- [TO DO] Your task is to return the listing below word for word, without any of its images.

- [LISTED RECORDS]
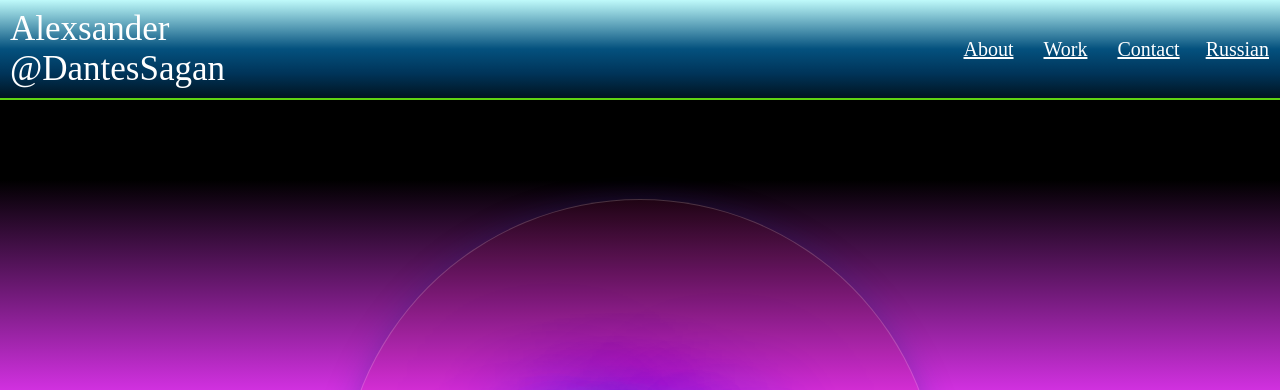
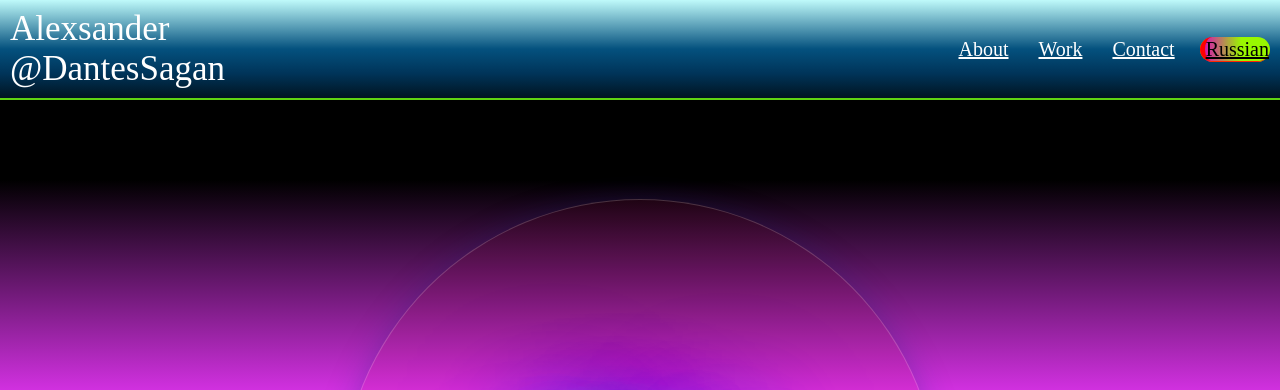
Before and after one commit to DantesSagan/Portfolio, a plain HTML site: page index.html in a window 1280 px wide. In both pictures the pointer is over the link "Russian". Shown: the top 390 px of the page. Drawn offline with Linux system fonts and the light colour scheme; a web font is replaced by a local one.

Commit message:
7th commit

```diff
--- a/css/style.css
+++ b/css/style.css
@@ -55,11 +55,20 @@ li:active {
   font-family: 'Source Serif Pro', serif;
   margin: 0;
 }
+.button:hover {
+  background: linear-gradient(90deg, #d617ad 0, #99f800 56%);
+  color: black;
+  border: 0;
+  border-bottom: 1px solid rgb(255, 38, 0);
+  border-left: 5px solid rgb(255, 0, 0);
+  border-radius: 30px;
+}
 #nav-link {
   border-radius: 30px;
   padding: 5px;
   color: white;
   font-size: 20px;
+
   font-family: 'Source Serif Pro', serif;
 
 }
@@ -71,6 +80,7 @@ li:active {
   border-bottom: 1px solid rgb(255, 38, 0);
   border-left: 5px solid rgb(255, 0, 0);
   border-radius: 30px;
+
 }
 
 .nav-link {
```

- [REPLY]
Before and after one commit to DantesSagan/Portfolio, a plain HTML site: page index.html in a window 1280 px wide. In both pictures the pointer is over the link "Russian". Shown: the top 390 px of the page. Drawn offline with Linux system fonts and the light colour scheme; a web font is replaced by a local one.

Commit message:
7th commit

```diff
--- a/css/style.css
+++ b/css/style.css
@@ -55,11 +55,20 @@ li:active {
   font-family: 'Source Serif Pro', serif;
   margin: 0;
 }
+.button:hover {
+  background: linear-gradient(90deg, #d617ad 0, #99f800 56%);
+  color: black;
+  border: 0;
+  border-bottom: 1px solid rgb(255, 38, 0);
+  border-left: 5px solid rgb(255, 0, 0);
+  border-radius: 30px;
+}
 #nav-link {
   border-radius: 30px;
   padding: 5px;
   color: white;
   font-size: 20px;
+
   font-family: 'Source Serif Pro', serif;
 
 }
@@ -71,6 +80,7 @@ li:active {
   border-bottom: 1px solid rgb(255, 38, 0);
   border-left: 5px solid rgb(255, 0, 0);
   border-radius: 30px;
+
 }
 
 .nav-link {
```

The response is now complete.